“While it is right that all taxi and private hire drivers are able to communicate effectively in English, the proposed approach of TfL has been overly prescriptive. For years London politicians from across the political spectrum have expressed concerns about these plans, which were always disproportionate, unnecessary and potentially damaging not only to the industry but also to the livelihoods of countless drivers. This is a welcome climbdown.
“While today’s announcement is a small step in the right direction, it is still the case that under this Mayor TfL is hammering the private hire industry. Sadiq Khan’s decision to increase operator fees by hundreds – and in some cases thousands - of percent has put some small companies out of business, and plans to remove the congestion charge exemption for private hire vehicles will likely have a devastating impact on the industry”.
Keith Prince AM comment: Mayor doubles ‘scrap for cash’ polluting vehicle fund as he holds National Clean Air Summit
Keith Prince AM said: “The penny appears to have finally dropped and the Mayor has at last realised that his approach to introducing the new ULEZ will hit poorest Londoners the hardest.
“While the Mayor is right to help Londoners prepare for the ULEZ, this new scrappage scheme is just a drop in the ocean. With the Mayor’s figures estimating that 100,000 vehicles will be impacted by ULEZ and other predictions forecasting that this number will be much higher, we need Sadiq Khan to do much more than just tinkering around the edges”.
The Mayor of London was today accused of spending millions on the wrong priorities, as it emerged that TfL salaries have rocketed by 15 percent in one year.
New figures show that TfL’s remuneration costs have surged from £1.9 billion in 2016/17 to £2.2 billion this year. This comes despite the average headcount at TfL falling from 27,500 last year to under 27,000 currently.
Prince said that a significant amount of this increase has gone towards the “eyewatering pay rises” which have been awarded to the most senior TfL employees this year. These include:
Mayor Sadiq Khan was today accused of ‘wasting money on the wrong priorities’, as it emerged that over 18,000 London Underground staff received a 3.85 percent pay rise this year.
Freedom of Information data shows that the pay award cost TfL nearly £33 million, which comes as the transport budget is nearly £1 billion in deficit.
The pay rise given to tube staff is nearly double that of other public sector staff, including the police, who received a 2 percent wage increase this year.

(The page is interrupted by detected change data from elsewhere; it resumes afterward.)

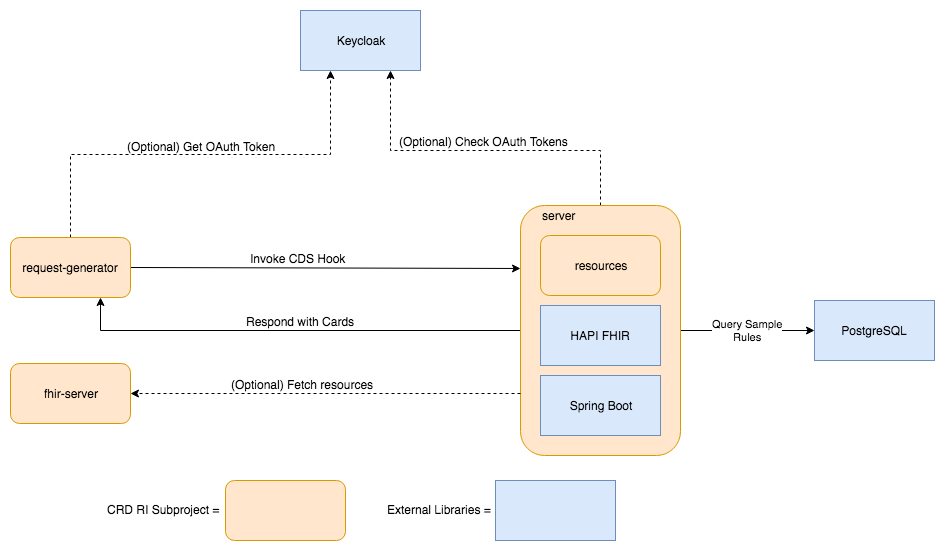
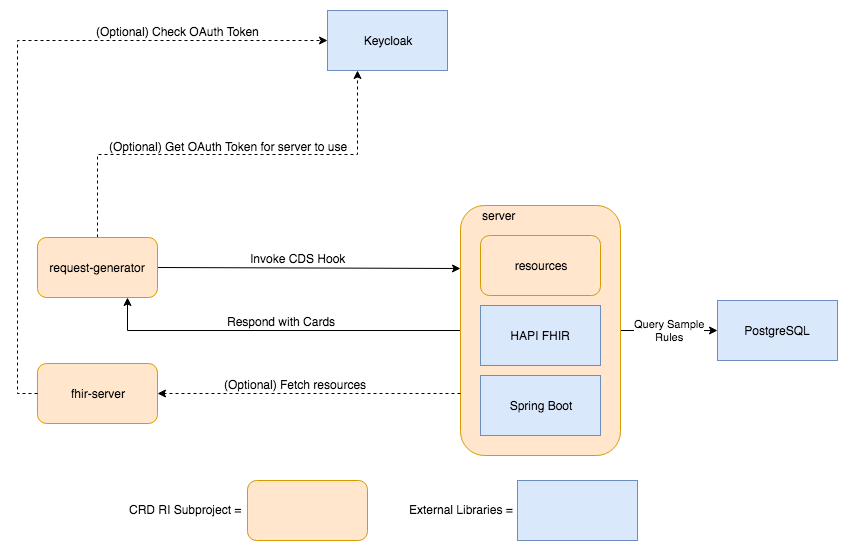
Updating the project diagram
Also made a note in the README about the Keycloak instructions being
out of sync with the current project state.

diff --git a/README.md b/README.md
@@ -1,9 +1,9 @@
 # Coverage Requirements Discovery (CRD) Reference Implementation (RI)
 
 The Coverage Requirements Discovery (CRD) Reference Implementation (RI) is a software project that conforms to the [Implementation Guide](http://build.fhir.org/ig/HL7/davinci-crd/) developed by the [Da Vinci Project](http://www.hl7.org/about/davinci/index.cfm?ref=common) within the [HL7 Standards Organization](http://www.hl7.org/).
- 
+
 The CRD RI project is software that can simulate all of the systems involved in a CRD exchange. The main component in this project is the server, which acts as a healthcare payer information system. This system handles healthcare providers requests to understand what documentation is necessary prior to prescribing a particular treatment. Users are able to formulate a request for durable medical equipment coverage requirements, such as “what are the documentation requirements for prescribing home oxygen therapy (HCPCS E0424) to a 65 year old male living in MA?”. This type of question is not asked in plain English through a user interface, but submitted through [CDS Hooks](https://cds-hooks.org/). The CRD RI consults a small, example database and provides a response, such as a PDF with the requirements back to the requesting system.
- 
+
 This software lets EHR vendors and payer organizations examine how the proposed standard will work and test their own implementations of the standard.
 
 ## Project Structure
@@ -29,7 +29,7 @@ The subprojects in this repository are capable of simulating the entire set of i
 
 It is not necessary to run all of the components in this system to work with the RI. Depending on your organization's role, you are likely to use a particular subset of the components.
 
-The RI supports the use of [OAuth 2.0](https://oauth.net/2/) as described in the [FHIR Resource Access](https://cds-hooks.org/specification/1.0/#fhir-resource-access) and [SMART App Authorization Guide](http://docs.smarthealthit.org/authorization/). The management of OAuth tokens is handled by [Keycloak](https://www.keycloak.org/), an open source identity management system. The RI can be set up to operate securely and use OAuth tokens to authorize access, or it may be configured in an open fashion for testing.
+The RI supports the use of [OAuth 2.0](https://oauth.net/2/) as described in the [FHIR Resource Access](https://cds-hooks.org/specification/1.0/#fhir-resource-access) and [SMART App Authorization Guide](http://docs.smarthealthit.org/authorization/). The management of OAuth tokens is handled by [Keycloak](https://www.keycloak.org/), an open source identity management system. In this system, the `request-generator` will obtain a token from Keycloak that can be used to access the `fhir-server`. The `fhir-server` will contact Keycloak to check the validity of the token. The RI can be set up to operate securely and use OAuth tokens to authorize access, or it may be configured in an open fashion for testing.
 
 ### Healthcare Provider Components
 On the left side of the diagram, we have two components that simulate functionality that is provided by an EHR system. The first is `request-generator`. This is a web application that can generate a simple CRD request via CDS Hook. The web application allows a user to enter basic demographic information as well as a code for the requested service/device. Once the request has been submitted, the application will display any cards that have been returned by the CDS Service.
@@ -54,9 +54,11 @@ On the left side of the diagram, we have two components that simulate functional
 1. Build the code
   * `gradle build`
 
-Visit the [server README](server/README.md) to see how to run the server or the [request-generator README](request-generator/README.md) for information on running these subprojects. 
+Visit the [server README](server/README.md) to see how to run the server or the [request-generator README](request-generator/README.md) for information on running these subprojects.
 
 ## Setting up a KeyCloak instance
+*Note: We are currently reworking how the `server` project interacts with Keycloak. As such, these instructions are out of date. They will be updated when that work is finished.*
+
 If you want to test CRD in a secure fashion using OAuth, you will need to install and configure Keycloak. The following instructions are for configuring Keycloak for all subprojects in the RI:
 
 1. Download and unzip KeyCloak Server from [here](https://www.keycloak.org/downloads.html)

The new figures show that awarding Underground staff a rise in line with local government would have cost TfL nearly £16 million less.
The average number of public transport strikes under Sadiq Khan have risen to six per year, meaning that the mayor currently has the worst pro rata strikes record of any London mayor.

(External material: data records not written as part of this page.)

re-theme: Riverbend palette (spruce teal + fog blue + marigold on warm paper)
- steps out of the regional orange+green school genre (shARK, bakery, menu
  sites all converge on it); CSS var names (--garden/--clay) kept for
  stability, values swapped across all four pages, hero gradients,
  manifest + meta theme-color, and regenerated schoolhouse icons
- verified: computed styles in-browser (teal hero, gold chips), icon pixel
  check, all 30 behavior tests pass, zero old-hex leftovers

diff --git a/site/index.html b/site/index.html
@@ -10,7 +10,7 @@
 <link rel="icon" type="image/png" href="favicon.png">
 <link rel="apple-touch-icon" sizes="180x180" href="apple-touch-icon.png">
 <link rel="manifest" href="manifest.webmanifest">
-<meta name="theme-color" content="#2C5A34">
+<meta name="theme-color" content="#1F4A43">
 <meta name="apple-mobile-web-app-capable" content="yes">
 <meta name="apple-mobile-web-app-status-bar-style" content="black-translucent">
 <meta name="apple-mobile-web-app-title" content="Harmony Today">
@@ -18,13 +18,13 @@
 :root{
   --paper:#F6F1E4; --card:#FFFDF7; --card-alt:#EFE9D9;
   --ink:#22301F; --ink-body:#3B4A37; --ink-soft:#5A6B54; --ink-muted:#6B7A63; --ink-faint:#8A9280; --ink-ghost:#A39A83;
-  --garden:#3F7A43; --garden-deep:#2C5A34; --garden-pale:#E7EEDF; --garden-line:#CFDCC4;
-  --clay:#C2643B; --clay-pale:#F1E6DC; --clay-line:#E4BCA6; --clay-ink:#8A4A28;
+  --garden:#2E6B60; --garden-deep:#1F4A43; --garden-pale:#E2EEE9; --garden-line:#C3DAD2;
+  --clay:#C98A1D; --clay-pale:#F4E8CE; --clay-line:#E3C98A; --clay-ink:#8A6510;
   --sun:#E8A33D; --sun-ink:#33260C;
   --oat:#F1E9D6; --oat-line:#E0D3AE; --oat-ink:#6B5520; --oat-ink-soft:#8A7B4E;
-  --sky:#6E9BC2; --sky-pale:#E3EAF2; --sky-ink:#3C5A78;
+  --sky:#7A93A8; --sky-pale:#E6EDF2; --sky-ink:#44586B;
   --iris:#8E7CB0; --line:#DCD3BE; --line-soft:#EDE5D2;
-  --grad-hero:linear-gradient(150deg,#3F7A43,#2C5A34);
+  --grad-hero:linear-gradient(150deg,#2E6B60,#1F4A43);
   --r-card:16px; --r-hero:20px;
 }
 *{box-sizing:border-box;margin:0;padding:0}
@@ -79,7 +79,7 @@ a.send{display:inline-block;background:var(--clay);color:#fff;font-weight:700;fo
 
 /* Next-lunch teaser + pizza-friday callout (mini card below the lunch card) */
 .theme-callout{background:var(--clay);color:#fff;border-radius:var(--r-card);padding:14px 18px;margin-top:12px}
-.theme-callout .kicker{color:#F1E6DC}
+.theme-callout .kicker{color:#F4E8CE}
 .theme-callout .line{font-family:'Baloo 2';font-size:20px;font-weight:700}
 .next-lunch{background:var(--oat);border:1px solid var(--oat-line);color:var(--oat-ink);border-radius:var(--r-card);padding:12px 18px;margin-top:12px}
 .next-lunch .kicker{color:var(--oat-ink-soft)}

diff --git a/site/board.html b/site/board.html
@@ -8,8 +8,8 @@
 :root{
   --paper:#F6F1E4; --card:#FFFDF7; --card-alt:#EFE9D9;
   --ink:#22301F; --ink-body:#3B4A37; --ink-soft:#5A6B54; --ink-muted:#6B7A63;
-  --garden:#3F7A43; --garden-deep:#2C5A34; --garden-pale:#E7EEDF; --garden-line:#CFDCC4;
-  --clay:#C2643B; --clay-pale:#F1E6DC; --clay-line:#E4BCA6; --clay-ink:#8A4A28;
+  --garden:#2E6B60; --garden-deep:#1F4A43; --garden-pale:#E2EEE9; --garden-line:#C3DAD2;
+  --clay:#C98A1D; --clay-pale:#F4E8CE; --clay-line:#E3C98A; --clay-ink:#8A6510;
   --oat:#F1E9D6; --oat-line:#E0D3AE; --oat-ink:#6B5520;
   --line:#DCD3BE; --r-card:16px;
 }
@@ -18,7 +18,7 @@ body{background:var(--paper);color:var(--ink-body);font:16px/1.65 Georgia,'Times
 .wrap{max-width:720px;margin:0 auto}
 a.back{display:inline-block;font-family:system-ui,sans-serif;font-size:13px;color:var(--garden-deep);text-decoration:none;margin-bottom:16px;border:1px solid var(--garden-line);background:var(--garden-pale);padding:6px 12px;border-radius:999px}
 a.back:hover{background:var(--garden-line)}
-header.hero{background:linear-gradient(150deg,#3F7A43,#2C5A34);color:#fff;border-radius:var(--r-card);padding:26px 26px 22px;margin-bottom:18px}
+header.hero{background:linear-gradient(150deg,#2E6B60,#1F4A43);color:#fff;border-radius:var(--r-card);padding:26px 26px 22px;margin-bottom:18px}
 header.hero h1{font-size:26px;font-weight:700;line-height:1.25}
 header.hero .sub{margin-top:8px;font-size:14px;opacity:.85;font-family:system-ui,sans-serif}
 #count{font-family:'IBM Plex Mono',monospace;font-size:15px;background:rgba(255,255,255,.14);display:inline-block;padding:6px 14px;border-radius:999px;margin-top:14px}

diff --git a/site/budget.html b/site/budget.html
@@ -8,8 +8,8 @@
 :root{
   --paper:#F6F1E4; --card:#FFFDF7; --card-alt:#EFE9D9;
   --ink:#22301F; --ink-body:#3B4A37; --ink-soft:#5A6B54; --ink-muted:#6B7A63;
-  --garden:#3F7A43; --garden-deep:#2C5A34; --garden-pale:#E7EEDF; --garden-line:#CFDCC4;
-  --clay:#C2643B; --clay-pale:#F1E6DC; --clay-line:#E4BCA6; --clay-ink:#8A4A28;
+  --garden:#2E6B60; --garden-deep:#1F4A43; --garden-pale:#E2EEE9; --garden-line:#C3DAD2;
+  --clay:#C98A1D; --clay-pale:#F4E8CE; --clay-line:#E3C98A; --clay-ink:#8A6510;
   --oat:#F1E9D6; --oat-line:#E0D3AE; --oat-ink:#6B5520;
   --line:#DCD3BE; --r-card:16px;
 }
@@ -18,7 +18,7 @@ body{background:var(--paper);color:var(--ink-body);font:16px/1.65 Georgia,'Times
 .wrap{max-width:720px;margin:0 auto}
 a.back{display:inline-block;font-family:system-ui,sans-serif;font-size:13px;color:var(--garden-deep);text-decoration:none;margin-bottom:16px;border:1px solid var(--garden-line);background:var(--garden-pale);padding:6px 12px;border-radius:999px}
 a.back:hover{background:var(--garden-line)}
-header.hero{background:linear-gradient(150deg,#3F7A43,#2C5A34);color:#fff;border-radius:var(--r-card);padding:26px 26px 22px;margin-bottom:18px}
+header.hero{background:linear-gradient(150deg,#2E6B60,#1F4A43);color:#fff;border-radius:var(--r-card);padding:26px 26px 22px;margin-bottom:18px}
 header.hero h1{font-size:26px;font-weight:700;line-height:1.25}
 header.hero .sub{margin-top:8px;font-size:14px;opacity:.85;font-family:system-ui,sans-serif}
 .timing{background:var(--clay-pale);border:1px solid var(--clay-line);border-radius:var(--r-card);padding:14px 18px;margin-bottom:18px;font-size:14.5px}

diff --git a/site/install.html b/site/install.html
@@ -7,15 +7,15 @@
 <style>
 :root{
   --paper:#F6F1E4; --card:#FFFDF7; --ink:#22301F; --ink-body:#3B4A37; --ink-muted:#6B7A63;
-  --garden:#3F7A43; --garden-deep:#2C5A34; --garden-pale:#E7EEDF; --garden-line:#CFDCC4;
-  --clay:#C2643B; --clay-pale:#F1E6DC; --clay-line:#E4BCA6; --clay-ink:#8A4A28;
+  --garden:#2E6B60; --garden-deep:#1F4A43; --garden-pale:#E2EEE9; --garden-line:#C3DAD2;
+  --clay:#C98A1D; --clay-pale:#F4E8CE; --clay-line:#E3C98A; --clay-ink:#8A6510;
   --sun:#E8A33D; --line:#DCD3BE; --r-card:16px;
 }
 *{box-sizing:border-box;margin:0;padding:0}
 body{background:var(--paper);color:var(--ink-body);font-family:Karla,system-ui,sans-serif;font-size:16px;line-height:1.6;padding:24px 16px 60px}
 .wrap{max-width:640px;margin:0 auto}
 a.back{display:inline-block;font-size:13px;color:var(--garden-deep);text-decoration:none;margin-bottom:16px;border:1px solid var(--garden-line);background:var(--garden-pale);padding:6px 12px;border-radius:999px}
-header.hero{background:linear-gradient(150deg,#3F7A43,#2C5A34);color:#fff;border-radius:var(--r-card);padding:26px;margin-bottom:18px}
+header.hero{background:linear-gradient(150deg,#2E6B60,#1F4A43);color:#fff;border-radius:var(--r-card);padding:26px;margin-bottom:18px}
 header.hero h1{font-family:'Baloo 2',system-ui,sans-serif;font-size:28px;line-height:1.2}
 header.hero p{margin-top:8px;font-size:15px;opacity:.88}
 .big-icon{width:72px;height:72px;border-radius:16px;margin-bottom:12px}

Before his election Khan promised that there would be ‘zero days of strikes’ during his mayoralty, but this week Piccadilly Line drivers are staging a 48-hour walk-out, with the RMT union citing a ‘breakdown of industrial relations’ for the reason behind the strike. This is the 14th strike to take place since the mayor took office.
Khan’s strikes tally comes as a stark comparison to his two predecessors, Ken Livingstone and Boris Johnson, who averaged two and 4.4 strikes per year respectively.
London Assembly Members have joined forces to vote against Sadiq Khan’s proposal to take away the Congestion Charge exemption from private hire vehicles (PHVs).
Members voted on a motion which urged the Mayor to scrap the policy on Thursday afternoon, which was passed by 16 to 3.
Critics say that the policy would fail to reduce congestion and is only being pursued to plug the deficit in the transport budget.
The Mayor's own figures show that the change would reduce the number of PHVs in the Congestion Charge zone by only 600 a day – with the total traffic in the area falling by a meagre 1 percent.
Fares could rise by 16 percent, as operators would have to cover the cost of paying the Congestion Charge.
The analysis also shows that the move could raise up to £30 million per year, which could help to fill the Mayor's almost £1 billion black hole in the transport budget.